Exercise description: Each record must be written out again exactly. Skip any picture it contains.

Web interface edit records
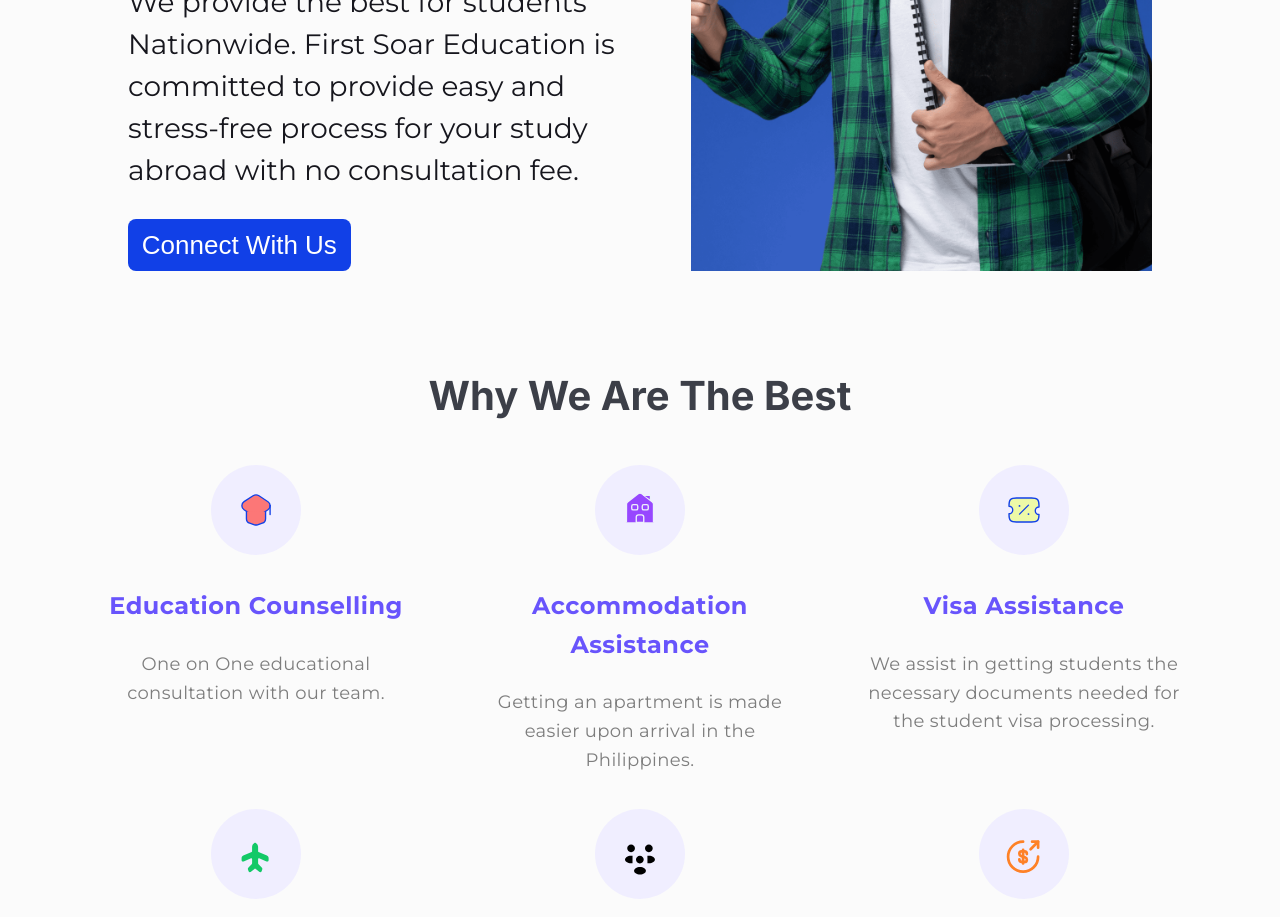
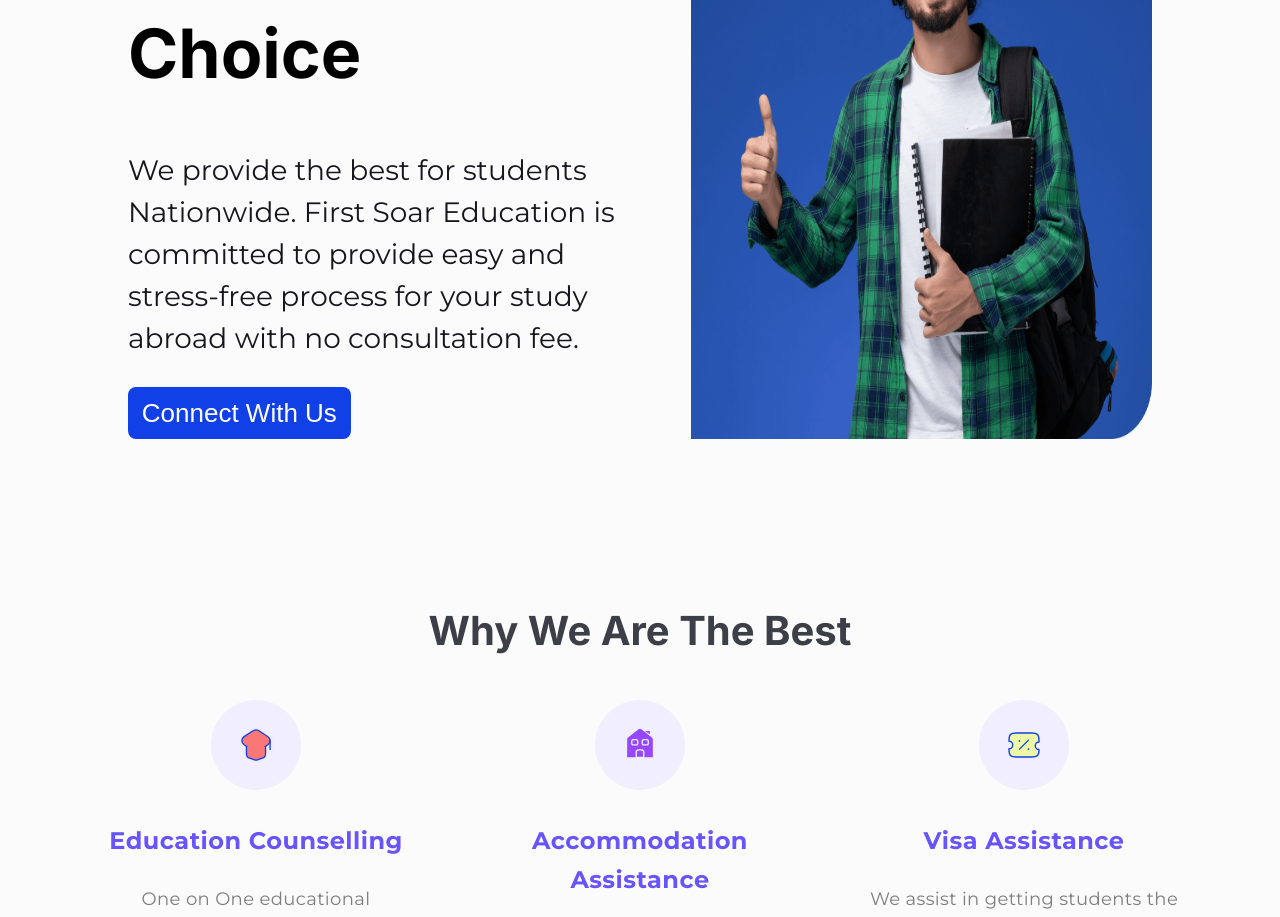
Before and after one commit to Hvnray/first-soar-education, a Next.js app: page / in a window 1280 px wide. Shown: the part 1848-2765 px from the top of the page. Built offline with nearby package versions, Linux system fonts and the light colour scheme; no server answers.

Commit message:
add top and bottom margin to home sections

```diff
--- a/components/home/Section3.tsx
+++ b/components/home/Section3.tsx
@@ -6,10 +6,6 @@ import { useNavbarObserver } from "../../customHooks";
 import { useEffect, useState } from "react";
 
 const Section3 = () => {
-
-  const imageStyle = {
-    objectFit: 'cover',
-  };
 
   const width = useNavbarObserver();
   const [photoArea, setphotoArea] = useState("fade-up");
@@ -52,7 +48,6 @@ const Section3 = () => {
           alt="Student giving a thumbs up on blue background"
           priority
           quality={100}
-          style={imageStyle as React.CSSProperties}
         />
       </div>
     </section>
--- a/styles/home/section2.module.scss
+++ b/styles/home/section2.module.scss
@@ -3,7 +3,7 @@
   width: 90%;
   justify-content: space-between;
   max-width: 1440px;
-  margin: 0 auto;
+  margin: 100px auto;
   padding: 0 4rem;
 
   .textSection {
--- a/styles/home/section3.module.scss
+++ b/styles/home/section3.module.scss
@@ -3,7 +3,7 @@
   width: 90%;
   max-width: 1440px;
   justify-content: space-between;
-  margin: 0 auto;
+  margin: 100px auto;
   margin-bottom: 1rem;
   padding: 4rem;
 
--- a/styles/home/section4.module.scss
+++ b/styles/home/section4.module.scss
@@ -1,7 +1,7 @@
 .section {
   width: 90%;
   max-width: 1440px;
-  margin: 0 auto;
+  margin: 100px auto;
   h2 {
     text-align: center;
     font-style: normal;
--- a/styles/home/section5.module.scss
+++ b/styles/home/section5.module.scss
@@ -3,7 +3,7 @@
   width: 90%;
   justify-content: space-between;
   max-width: 1400px;
-  margin: 0 auto;
+  margin: 100px auto;
   margin-bottom: 2rem;
   padding: 0 4rem;
 
--- a/styles/home/section6.module.scss
+++ b/styles/home/section6.module.scss
@@ -1,7 +1,7 @@
 .section {
   width: 90%;
   max-width: 1440px;
-  margin: 0 auto;
+  margin: 100px auto;
   margin-bottom: 2rem;
 
   h2 {
--- a/styles/home/section7.module.scss
+++ b/styles/home/section7.module.scss
@@ -1,7 +1,7 @@
 .section {
   width: 90%;
   max-width: 1440px;
-  margin: 0 auto;
+  margin: 100px auto;
   // min-height: 30vh;
   margin-bottom: 2rem;
   background-image: url("/aboutUsBg1.svg"), url("/aboutUsBg2.svg");
--- a/styles/home/section8.module.scss
+++ b/styles/home/section8.module.scss
@@ -1,7 +1,7 @@
 .section {
   width: 90%;
   max-width: 1440px;
-  margin: 0 auto;
+  margin: 100px auto;
   h2 {
     text-align: center;
     font-style: normal;
--- a/styles/home/section9.module.scss
+++ b/styles/home/section9.module.scss
@@ -1,7 +1,7 @@
 .section {
   width: 100%;
   max-width: 100%;
-  margin: 0 auto;
+  margin: 100px auto;
   background-color: var(--secondary-color);
   padding-bottom: 6rem;
 
```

Answer box:
Before and after one commit to Hvnray/first-soar-education, a Next.js app: page / in a window 1280 px wide. Shown: the part 1848-2765 px from the top of the page. Built offline with nearby package versions, Linux system fonts and the light colour scheme; no server answers.

Commit message:
add top and bottom margin to home sections

```diff
--- a/components/home/Section3.tsx
+++ b/components/home/Section3.tsx
@@ -6,10 +6,6 @@ import { useNavbarObserver } from "../../customHooks";
 import { useEffect, useState } from "react";
 
 const Section3 = () => {
-
-  const imageStyle = {
-    objectFit: 'cover',
-  };
 
   const width = useNavbarObserver();
   const [photoArea, setphotoArea] = useState("fade-up");
@@ -52,7 +48,6 @@ const Section3 = () => {
           alt="Student giving a thumbs up on blue background"
           priority
           quality={100}
-          style={imageStyle as React.CSSProperties}
         />
       </div>
     </section>
--- a/styles/home/section2.module.scss
+++ b/styles/home/section2.module.scss
@@ -3,7 +3,7 @@
   width: 90%;
   justify-content: space-between;
   max-width: 1440px;
-  margin: 0 auto;
+  margin: 100px auto;
   padding: 0 4rem;
 
   .textSection {
--- a/styles/home/section3.module.scss
+++ b/styles/home/section3.module.scss
@@ -3,7 +3,7 @@
   width: 90%;
   max-width: 1440px;
   justify-content: space-between;
-  margin: 0 auto;
+  margin: 100px auto;
   margin-bottom: 1rem;
   padding: 4rem;
 
--- a/styles/home/section4.module.scss
+++ b/styles/home/section4.module.scss
@@ -1,7 +1,7 @@
 .section {
   width: 90%;
   max-width: 1440px;
-  margin: 0 auto;
+  margin: 100px auto;
   h2 {
     text-align: center;
     font-style: normal;
--- a/styles/home/section5.module.scss
+++ b/styles/home/section5.module.scss
@@ -3,7 +3,7 @@
   width: 90%;
   justify-content: space-between;
   max-width: 1400px;
-  margin: 0 auto;
+  margin: 100px auto;
   margin-bottom: 2rem;
   padding: 0 4rem;
 
--- a/styles/home/section6.module.scss
+++ b/styles/home/section6.module.scss
@@ -1,7 +1,7 @@
 .section {
   width: 90%;
   max-width: 1440px;
-  margin: 0 auto;
+  margin: 100px auto;
   margin-bottom: 2rem;
 
   h2 {
--- a/styles/home/section7.module.scss
+++ b/styles/home/section7.module.scss
@@ -1,7 +1,7 @@
 .section {
   width: 90%;
   max-width: 1440px;
-  margin: 0 auto;
+  margin: 100px auto;
   // min-height: 30vh;
   margin-bottom: 2rem;
   background-image: url("/aboutUsBg1.svg"), url("/aboutUsBg2.svg");
--- a/styles/home/section8.module.scss
+++ b/styles/home/section8.module.scss
@@ -1,7 +1,7 @@
 .section {
   width: 90%;
   max-width: 1440px;
-  margin: 0 auto;
+  margin: 100px auto;
   h2 {
     text-align: center;
     font-style: normal;
--- a/styles/home/section9.module.scss
+++ b/styles/home/section9.module.scss
@@ -1,7 +1,7 @@
 .section {
   width: 100%;
   max-width: 100%;
-  margin: 0 auto;
+  margin: 100px auto;
   background-color: var(--secondary-color);
   padding-bottom: 6rem;
 
```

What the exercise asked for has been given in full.